We knew something grim might take place in Braavos and fans of the book might attest to how shocking this was. Arya’s obsession with righting the wrongs committed against her family went too far. She disguised herself using the skills gained in the House of Black and White to assassinate Meryn Trant in particularly brutal fashion – stabbing out his eyes and slitting his throat – before returning her mask to the hall of the Many Faced God. It’s here that she is confronted by Jaqen H’Ghar. Her master is disappointed with her for disobeying him and takes his own life – but does he? He shows her that her quest has poisoned her and takes her sight as penance. Bleak Moment: One.

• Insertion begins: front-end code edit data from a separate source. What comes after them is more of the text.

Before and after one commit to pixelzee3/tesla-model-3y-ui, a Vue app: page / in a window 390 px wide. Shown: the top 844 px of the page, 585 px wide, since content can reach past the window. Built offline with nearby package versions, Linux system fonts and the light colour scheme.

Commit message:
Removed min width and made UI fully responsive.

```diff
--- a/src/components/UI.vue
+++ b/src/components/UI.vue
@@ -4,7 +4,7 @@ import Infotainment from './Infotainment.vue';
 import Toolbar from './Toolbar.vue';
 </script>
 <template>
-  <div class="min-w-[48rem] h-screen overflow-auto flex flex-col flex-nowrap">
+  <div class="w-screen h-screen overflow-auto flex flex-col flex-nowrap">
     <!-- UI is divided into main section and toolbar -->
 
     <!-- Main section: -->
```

In the North, Stannis begins assault Winterfell. Only everything is against him; half his forces have fled and they’ve taken all the remaining quota of horses. His army is hardly a squadron as they commence their battle but almost all are immediately struck down. We pick the action up in the aftermath as Stannis staggers through the woods before being held to account by Brienne of Tarth. She strikes him down – or does she? Weirdly, Game of Thrones chooses not to show us Stannis’ death which would suggest that she may have spared him. What I think was a masterstroke of this season was humanizing and then showing Stannis’ utter conviction in the quest to become king. It was a rare karmic moment of the show to portray his downfall as an event that may have been just what he deserved. Bleak Moment: Two.
The eldest two Lannisters dive in with the next two Bleak Moments as both are raised up before coming crashing down. Jamie takes Myrcella with him on a ship back to Kings Landing. Whilst on the sea, he bears all to his daughter – his newfound heroism also bringing with it a refreshing openness and need to be loved by the character – and she responds accordingly. It’s an incredibly touching scene and one that is full of hope until Myrcella shows signs of the same poisoning that almost took Bronn from us. Unfortunately, she doesn’t have access to the same antidote as the sellsword and suffers a swift death.

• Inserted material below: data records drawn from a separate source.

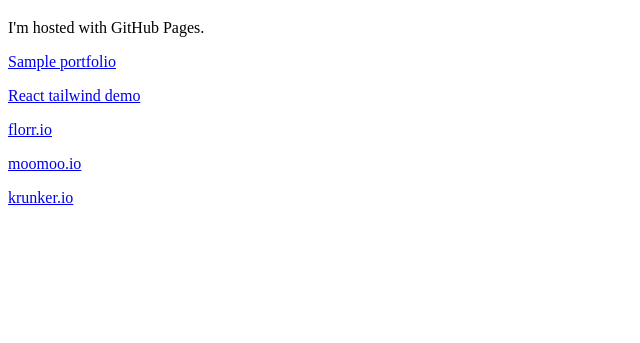
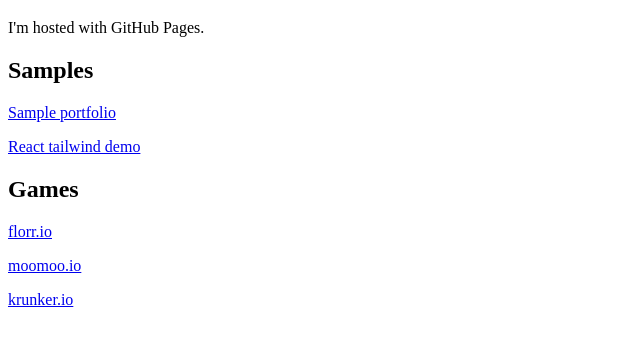
Before and after one commit to stegherr/stegherr.github.io, a plain HTML site: page index.html in a window 1280 px wide. Shown: the part 61-404 px from the top of the page, without its empty margins (0-640 px from the left). Drawn offline with Linux system fonts and the light colour scheme.

Commit message:
Update index.html

```diff
--- a/index.html
+++ b/index.html
@@ -3,8 +3,10 @@
 <body>
 <h1>Hello World</h1>
 <p>I'm hosted with GitHub Pages.</p>
+<h2>Samples</h2>
 <p><a href=/react-portfolio/>Sample portfolio</a></p>
 <p><a href=/react-tailwind-starter/>React tailwind demo</a></p>
+<h2>Games</h2>
 <p><a href=https://florr.io>florr.io</a></p>
 <p><a href=https://moomoo.io>moomoo.io</a></p>
 <p><a href=https://krunker.io>krunker.io</a></p>
```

Cersei confesses her sins to the High Sparrow and is led to believe that she will be freed until her trail. However, there is a cost; she must strip bare in front of the Seven, both figuratively and literally. After a brutal scene of scrubbing and shaving, Cersei is paraded naked through the streets of the capital, assaulted and abused by the common folk. It’s hard to pinpoint a moment in the last five years where I’ve genuinely felt for the character but this was definitely that moment. She falls into the arms of the resurrected Mountain (Franken-Mountain looks awesome by the way!) with the promise that those who have humiliated her will be made to pay dearly. Bleak Moments: Three and Four.

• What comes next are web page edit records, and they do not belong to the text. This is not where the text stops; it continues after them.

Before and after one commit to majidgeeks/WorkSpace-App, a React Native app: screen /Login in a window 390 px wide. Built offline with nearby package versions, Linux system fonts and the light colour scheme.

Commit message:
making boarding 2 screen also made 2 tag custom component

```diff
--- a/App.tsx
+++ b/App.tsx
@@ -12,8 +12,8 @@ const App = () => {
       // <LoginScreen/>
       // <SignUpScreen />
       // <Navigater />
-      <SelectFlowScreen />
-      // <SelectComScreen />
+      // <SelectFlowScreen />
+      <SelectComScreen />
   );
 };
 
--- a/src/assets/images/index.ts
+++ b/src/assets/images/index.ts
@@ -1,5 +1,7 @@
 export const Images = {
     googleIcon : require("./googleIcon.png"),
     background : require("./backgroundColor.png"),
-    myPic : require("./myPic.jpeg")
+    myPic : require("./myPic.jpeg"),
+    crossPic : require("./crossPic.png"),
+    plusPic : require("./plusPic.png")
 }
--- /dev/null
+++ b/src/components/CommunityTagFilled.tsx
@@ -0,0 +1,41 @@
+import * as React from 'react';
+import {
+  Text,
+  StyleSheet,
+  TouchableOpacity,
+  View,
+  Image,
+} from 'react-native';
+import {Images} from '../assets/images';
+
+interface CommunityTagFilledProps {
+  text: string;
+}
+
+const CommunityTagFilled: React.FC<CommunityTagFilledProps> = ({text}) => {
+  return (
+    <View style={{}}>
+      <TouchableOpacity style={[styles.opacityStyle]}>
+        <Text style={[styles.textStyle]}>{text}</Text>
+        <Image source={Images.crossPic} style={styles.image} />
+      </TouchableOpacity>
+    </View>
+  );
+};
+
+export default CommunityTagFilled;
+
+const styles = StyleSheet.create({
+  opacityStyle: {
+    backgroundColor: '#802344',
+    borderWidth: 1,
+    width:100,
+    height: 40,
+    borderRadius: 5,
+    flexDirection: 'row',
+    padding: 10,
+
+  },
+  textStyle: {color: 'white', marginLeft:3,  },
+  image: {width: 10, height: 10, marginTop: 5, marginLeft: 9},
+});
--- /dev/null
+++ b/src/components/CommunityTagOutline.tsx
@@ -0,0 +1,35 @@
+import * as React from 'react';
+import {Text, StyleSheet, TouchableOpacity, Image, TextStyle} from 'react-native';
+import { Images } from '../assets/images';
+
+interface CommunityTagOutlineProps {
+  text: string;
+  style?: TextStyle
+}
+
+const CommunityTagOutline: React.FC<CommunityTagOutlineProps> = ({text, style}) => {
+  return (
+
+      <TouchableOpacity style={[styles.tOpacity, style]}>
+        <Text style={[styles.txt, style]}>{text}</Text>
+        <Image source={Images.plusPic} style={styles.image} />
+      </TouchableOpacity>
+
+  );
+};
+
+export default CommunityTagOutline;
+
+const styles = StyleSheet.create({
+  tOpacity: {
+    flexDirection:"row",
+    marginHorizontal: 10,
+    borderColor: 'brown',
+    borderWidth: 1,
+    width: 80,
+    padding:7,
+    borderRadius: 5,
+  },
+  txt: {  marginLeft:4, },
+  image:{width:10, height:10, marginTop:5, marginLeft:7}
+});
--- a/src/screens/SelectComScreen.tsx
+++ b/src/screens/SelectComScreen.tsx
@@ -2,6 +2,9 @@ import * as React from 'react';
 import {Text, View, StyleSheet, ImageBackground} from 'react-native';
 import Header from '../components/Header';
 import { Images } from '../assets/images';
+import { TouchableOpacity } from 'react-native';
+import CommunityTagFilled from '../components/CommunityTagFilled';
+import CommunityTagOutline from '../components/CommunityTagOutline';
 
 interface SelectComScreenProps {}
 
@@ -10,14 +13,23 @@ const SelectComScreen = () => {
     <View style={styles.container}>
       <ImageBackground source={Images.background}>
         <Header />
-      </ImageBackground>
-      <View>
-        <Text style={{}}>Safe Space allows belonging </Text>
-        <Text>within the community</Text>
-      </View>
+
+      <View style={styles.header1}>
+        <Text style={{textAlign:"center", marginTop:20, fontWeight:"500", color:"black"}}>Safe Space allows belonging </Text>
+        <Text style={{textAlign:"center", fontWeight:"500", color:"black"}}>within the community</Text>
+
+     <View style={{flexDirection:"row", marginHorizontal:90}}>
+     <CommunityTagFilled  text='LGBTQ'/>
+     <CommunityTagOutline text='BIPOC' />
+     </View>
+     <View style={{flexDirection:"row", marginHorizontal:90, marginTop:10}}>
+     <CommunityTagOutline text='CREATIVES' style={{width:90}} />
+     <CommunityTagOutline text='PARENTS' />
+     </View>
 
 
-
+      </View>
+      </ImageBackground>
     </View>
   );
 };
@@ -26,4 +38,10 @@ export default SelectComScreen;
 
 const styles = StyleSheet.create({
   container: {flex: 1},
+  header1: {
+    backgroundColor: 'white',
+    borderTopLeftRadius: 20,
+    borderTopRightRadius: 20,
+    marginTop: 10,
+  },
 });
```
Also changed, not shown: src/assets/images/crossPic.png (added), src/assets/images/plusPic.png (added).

Don’t be fooled though – it wasn’t all bad tidings. Theon managed to break free of Ramsey’s spell and came good in protecting Sansa. The two escape over the walls of Winterfell but I doubt either will be able to walk in next season’s opener – that was quite a drop! Also, in Meereen, Tyrion is tasked with uniting and running the city in the absence of Daenerys. He’s also reunited with Varys and their exchanges are as amusing as expected. The Mother of Dragons has been taken to a strange land by Drogon (who stubbornly licks his wounds and refuses to commit to her bidding – at least for the moment) that may actually have brought her full circle. Leaving the dragon leads her to a plain where she is quickly surrounded by a Dothraki horde but it’s unknown how accepting the new Khal will be of her.
Of course, the season had to finish on a cliffhanger. Jon is brought news that a Wildling has news of the whereabouts of his Uncle Benjen. Racing to the gates, he reaches a wooden cross marked with the word ‘TRAITOR.’ The Brothers of the Nights Watch has established a coup, led by Alistair Thorne, to overthrow the Lord Commander. They take turns in stabbing him before the final, murderous blow is dealt by Olly. It’s a harrowing moment that sees Jon fall in the snow and bleed out. Even with the arrival of Lady Melisandre at Castle Black, we’re left with no inclination that there will be any way of saving one of Game of Thrones strongest and beloved characters. Bleak Moment: Five.
If anything, Mother’s Mercy seemed to have too much going on. From the start of season five, the tension has been building to a resounding crescendo – one more obvious than previous seasons – but a lot of the finale seemed shoehorned in. I would’ve loved to have seen more of the battle outside the walls of Winterfell and Cersei’s walk of shame, while long in terms of a scene for the show, seemed like it could have done with more attention both before and after the event. After building up Dany’s glorious escape in the previous episode, she was afforded little screen time and this appeared to mute what had gone before.
Don’t get me wrong, the finale was thrilling but the level of despair and tension was almost too much at times. I appreciate that this is Game of Thrones and very few characters have a happy ending but surely someone can catch a break for once? The plotting and characterization is still head and shoulders above the rest of syndicated television but please, show runners, allow someone a happy ending in season six!
(YouTube clip courtesy of GameofThrones)